- Make regular backups of all critical data
- Securely wipe all data from a device before you discard it, donate it or give it away.
- Encrypt all sensitive data
- Use anti-malware software and keep it up to date
- Keep up with security updates for all software on your device
- If your device has a means to wipe it out if it is lost, be sure to configure this option.
Tired of resetting certain students’ passwords numerous times (will they EVER remember them?), this administrator replied to an instructor’s request for a password reset with this email:
It’s on the way to you.
Please send him to see me ASAP for his tattoo. My new policy is that after the third password reset, the student must change the password in my presence and have it tattooed permanently on the inside of his or her left arm. The password tattoo, which will be in black 36 pt. Droid Sans with slashed zero and European 7 and Z glyphs, is free. There is a $100 extra charge for aesthetic enhancement unless the student prefers to do it herself. I would encourage you to instruct them on how to design graphics around their password so that it also serves as a mnemonic. I have attached an example for your reference.
Optional: Students who don’t know how to type or otherwise operate a computer may purchase the RFID package ($150) in lieu of the tattoo. I will implant the chip in their forehead, allowing them to log in by simply banging their head against the PC (something I have been doing much more frequently these days).
Oh, I forgot to mention this: my tattoo gun is currently in the shop. Until I get it back, all tattoos will be done using the old sewing needle/thread/India ink method. This is much more painful, but just as effective.

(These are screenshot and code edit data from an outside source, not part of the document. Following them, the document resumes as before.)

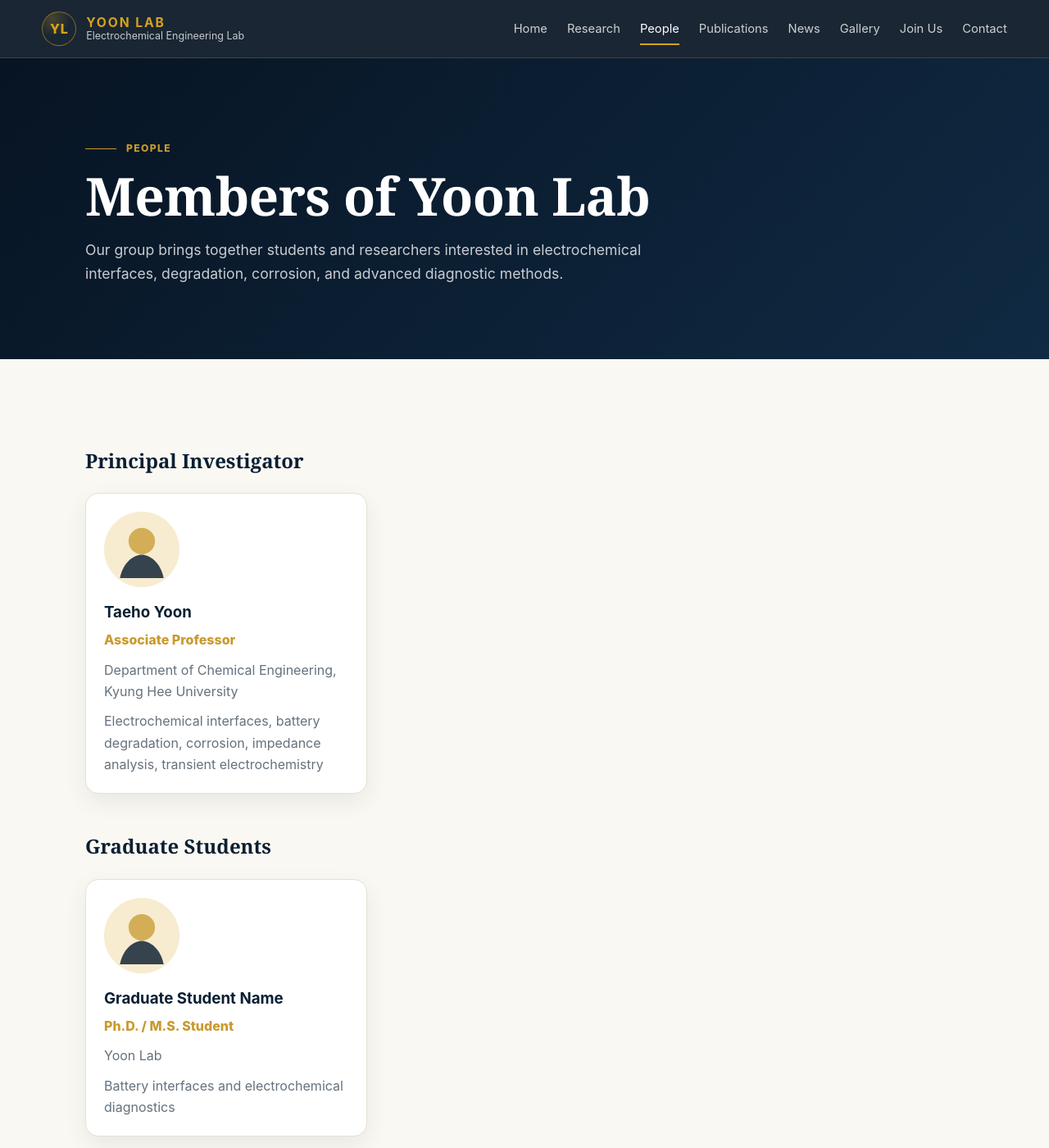
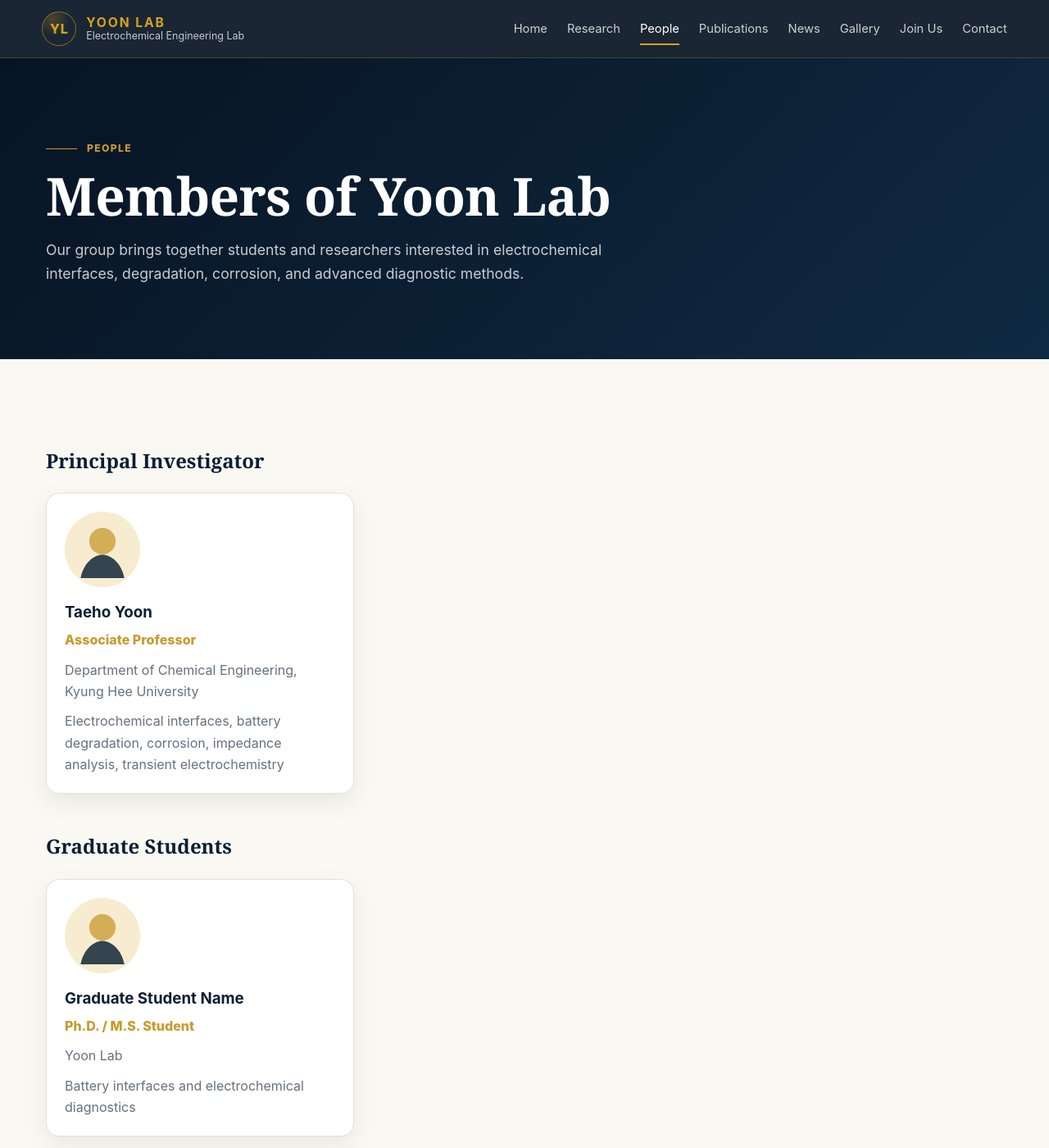
Before and after one commit to tyoon-lab/tyoon-lab.github.io, a Jekyll site: the page built from people.md, in a window 1280 px wide and 1400 px high. Shown: the whole window at 82% size. Built offline with Jekyll 4.4.1, drawn with Linux system fonts in a browser that asks for light colours.

Commit message:
desktop_width_restore

```diff
--- a/assets/css/style.css
+++ b/assets/css/style.css
@@ -748,3 +748,204 @@
     font-size: clamp(2.1rem, 12vw, 3.1rem);
   }
 }
+
+
+/* =========================================================
+   Mobile overflow and navigation fix
+   Purpose: prevent the whole page from becoming wider than
+   the phone screen, while allowing only the top navigation
+   itself to scroll horizontally when needed.
+   Add this block to the very bottom of assets/css/style.css.
+   ========================================================= */
+
+*,
+*::before,
+*::after {
+  box-sizing: border-box;
+}
+
+html,
+body {
+  width: 100%;
+  max-width: 100%;
+  overflow-x: hidden;
+}
+
+img,
+svg,
+video,
+canvas,
+iframe {
+  max-width: 100%;
+}
+
+/* Make sure common page wrappers never force horizontal scrolling. */
+.site-header,
+.site-header .container,
+.container,
+.page-hero,
+.hero,
+.section,
+.site-footer,
+main {
+  max-width: 100%;
+}
+
+@media (max-width: 820px) {
+  .site-header {
+    width: 100%;
+    overflow: hidden;
+  }
+
+  .site-header .container {
+    width: 100%;
+    max-width: 100%;
+    padding-left: 20px;
+    padding-right: 20px;
+    display: flex;
+    flex-direction: column;
+    align-items: flex-start;
+    gap: 14px;
+  }
+
+  .site-brand,
+  .brand,
+  .logo {
+    max-width: 100%;
+    min-width: 0;
+  }
+
+  /* The nav can scroll, but the full page should not scroll sideways. */
+  .site-nav,
+  .nav,
+  nav[aria-label="Primary navigation"] {
+    width: 100%;
+    max-width: 100%;
+    min-width: 0;
+    display: flex;
+    flex-wrap: nowrap;
+    gap: 22px;
+    overflow-x: auto;
+    overflow-y: hidden;
+    white-space: nowrap;
+    -webkit-overflow-scrolling: touch;
+    scrollbar-width: none;
+    padding-bottom: 8px;
+  }
+
+  .site-nav::-webkit-scrollbar,
+  .nav::-webkit-scrollbar,
+  nav[aria-label="Primary navigation"]::-webkit-scrollbar {
+    display: none;
+  }
+
+  .site-nav a,
+  .nav a,
+  nav[aria-label="Primary navigation"] a {
+    flex: 0 0 auto;
+  }
+
+  .container {
+    width: 100%;
+    padding-left: 20px;
+    padding-right: 20px;
+  }
+}
+
+@media (max-width: 560px) {
+  .site-header .container,
+  .container {
+    padding-left: 18px;
+    padding-right: 18px;
+  }
+
+  .site-nav,
+  .nav,
+  nav[aria-label="Primary navigation"] {
+    gap: 18px;
+  }
+}
+
+
+/* =========================================================
+   Yoon Lab — desktop width restore + safer mobile overflow
+   Add this block at the VERY END of assets/css/style.css.
+   It restores the centered desktop content width while keeping
+   mobile horizontal overflow under control.
+   ========================================================= */
+
+/* 1) Restore the designed maximum width on tablet/desktop */
+@media (min-width: 901px) {
+  .container,
+  .site-header .container,
+  .page-hero .container,
+  .section .container,
+  .hero .container,
+  .footer-inner,
+  .site-footer .container {
+    width: min(calc(100% - 64px), 1280px) !important;
+    max-width: 1280px !important;
+    margin-left: auto !important;
+    margin-right: auto !important;
+  }
+
+  /* Prevent desktop grids from stretching too far if a previous mobile patch made them full-width. */
+  .themes-grid,
+  .research-grid,
+  .home-grid,
+  .feature-grid,
+  .split-grid,
+  .updates-grid,
+  .gallery-grid,
+  .publication-list,
+  .news-grid {
+    max-width: 1280px !important;
+    margin-left: auto !important;
+    margin-right: auto !important;
+  }
+}
+
+/* 2) Only apply hard horizontal clipping on mobile/tablet, not as a desktop layout rule */
+@media (max-width: 900px) {
+  html,
+  body {
+    max-width: 100%;
+    overflow-x: hidden;
+  }
+
+  .container,
+  .site-header .container,
+  .page-hero .container,
+  .section .container,
+  .hero .container,
+  .footer-inner,
+  .site-footer .container {
+    width: min(calc(100% - 40px), 100%) !important;
+    max-width: 100% !important;
+    margin-left: auto !important;
+    margin-right: auto !important;
+  }
+
+  .site-nav,
+  .nav-links,
+  .primary-nav {
+    max-width: 100%;
+    overflow-x: auto;
+    overflow-y: hidden;
+    white-space: nowrap;
+    -webkit-overflow-scrolling: touch;
+  }
+}
+
+/* 3) Very small phones */
+@media (max-width: 640px) {
+  .container,
+  .site-header .container,
+  .page-hero .container,
+  .section .container,
+  .hero .container,
+  .footer-inner,
+  .site-footer .container {
+    width: min(calc(100% - 32px), 100%) !important;
+  }
+}
```
Also changed, not shown: 1 other file.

If you or your students have any questions about this policy, feel free to drop me a line.